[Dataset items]
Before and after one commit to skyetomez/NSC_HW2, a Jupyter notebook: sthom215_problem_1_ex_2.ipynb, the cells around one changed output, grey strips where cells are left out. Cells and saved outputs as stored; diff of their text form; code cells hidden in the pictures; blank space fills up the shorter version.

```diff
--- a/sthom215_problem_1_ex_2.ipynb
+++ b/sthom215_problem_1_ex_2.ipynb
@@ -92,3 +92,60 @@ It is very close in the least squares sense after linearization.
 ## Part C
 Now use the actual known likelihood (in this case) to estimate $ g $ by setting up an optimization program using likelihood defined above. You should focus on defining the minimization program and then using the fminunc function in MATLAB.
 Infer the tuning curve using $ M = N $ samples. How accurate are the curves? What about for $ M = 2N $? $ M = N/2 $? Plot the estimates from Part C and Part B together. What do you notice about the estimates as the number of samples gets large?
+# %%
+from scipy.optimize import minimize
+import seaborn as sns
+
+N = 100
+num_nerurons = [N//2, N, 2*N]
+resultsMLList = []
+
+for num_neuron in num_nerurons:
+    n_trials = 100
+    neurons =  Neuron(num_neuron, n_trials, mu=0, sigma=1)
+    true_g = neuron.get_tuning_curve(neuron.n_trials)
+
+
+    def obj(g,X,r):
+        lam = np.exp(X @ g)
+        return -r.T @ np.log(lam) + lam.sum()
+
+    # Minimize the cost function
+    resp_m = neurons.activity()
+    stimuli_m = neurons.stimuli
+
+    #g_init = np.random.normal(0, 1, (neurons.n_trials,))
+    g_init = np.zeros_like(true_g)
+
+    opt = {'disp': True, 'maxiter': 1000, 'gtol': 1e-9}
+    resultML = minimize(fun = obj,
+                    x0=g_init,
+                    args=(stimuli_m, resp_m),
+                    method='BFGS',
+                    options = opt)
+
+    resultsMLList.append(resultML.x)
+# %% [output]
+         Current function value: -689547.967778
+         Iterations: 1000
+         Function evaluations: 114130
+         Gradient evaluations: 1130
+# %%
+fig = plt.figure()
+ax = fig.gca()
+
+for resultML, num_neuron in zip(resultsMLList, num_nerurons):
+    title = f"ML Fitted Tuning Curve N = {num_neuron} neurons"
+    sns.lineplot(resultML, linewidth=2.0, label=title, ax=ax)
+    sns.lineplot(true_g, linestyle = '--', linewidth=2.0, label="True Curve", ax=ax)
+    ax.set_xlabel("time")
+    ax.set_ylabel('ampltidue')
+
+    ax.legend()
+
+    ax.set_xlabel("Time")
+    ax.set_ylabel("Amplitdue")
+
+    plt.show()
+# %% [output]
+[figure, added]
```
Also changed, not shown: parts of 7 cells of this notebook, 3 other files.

■ Task
Copy all of the data. Keep every word exactly as it is.

■ Written response
Before and after one commit to skyetomez/NSC_HW2, a Jupyter notebook: sthom215_problem_1_ex_2.ipynb, the cells around one changed output, grey strips where cells are left out. Cells and saved outputs as stored; diff of their text form; code cells hidden in the pictures; blank space fills up the shorter version.

```diff
--- a/sthom215_problem_1_ex_2.ipynb
+++ b/sthom215_problem_1_ex_2.ipynb
@@ -92,3 +92,60 @@ It is very close in the least squares sense after linearization.
 ## Part C
 Now use the actual known likelihood (in this case) to estimate $ g $ by setting up an optimization program using likelihood defined above. You should focus on defining the minimization program and then using the fminunc function in MATLAB.
 Infer the tuning curve using $ M = N $ samples. How accurate are the curves? What about for $ M = 2N $? $ M = N/2 $? Plot the estimates from Part C and Part B together. What do you notice about the estimates as the number of samples gets large?
+# %%
+from scipy.optimize import minimize
+import seaborn as sns
+
+N = 100
+num_nerurons = [N//2, N, 2*N]
+resultsMLList = []
+
+for num_neuron in num_nerurons:
+    n_trials = 100
+    neurons =  Neuron(num_neuron, n_trials, mu=0, sigma=1)
+    true_g = neuron.get_tuning_curve(neuron.n_trials)
+
+
+    def obj(g,X,r):
+        lam = np.exp(X @ g)
+        return -r.T @ np.log(lam) + lam.sum()
+
+    # Minimize the cost function
+    resp_m = neurons.activity()
+    stimuli_m = neurons.stimuli
+
+    #g_init = np.random.normal(0, 1, (neurons.n_trials,))
+    g_init = np.zeros_like(true_g)
+
+    opt = {'disp': True, 'maxiter': 1000, 'gtol': 1e-9}
+    resultML = minimize(fun = obj,
+                    x0=g_init,
+                    args=(stimuli_m, resp_m),
+                    method='BFGS',
+                    options = opt)
+
+    resultsMLList.append(resultML.x)
+# %% [output]
+         Current function value: -689547.967778
+         Iterations: 1000
+         Function evaluations: 114130
+         Gradient evaluations: 1130
+# %%
+fig = plt.figure()
+ax = fig.gca()
+
+for resultML, num_neuron in zip(resultsMLList, num_nerurons):
+    title = f"ML Fitted Tuning Curve N = {num_neuron} neurons"
+    sns.lineplot(resultML, linewidth=2.0, label=title, ax=ax)
+    sns.lineplot(true_g, linestyle = '--', linewidth=2.0, label="True Curve", ax=ax)
+    ax.set_xlabel("time")
+    ax.set_ylabel('ampltidue')
+
+    ax.legend()
+
+    ax.set_xlabel("Time")
+    ax.set_ylabel("Amplitdue")
+
+    plt.show()
+# %% [output]
+[figure, added]
```
Also changed, not shown: parts of 7 cells of this notebook, 3 other files.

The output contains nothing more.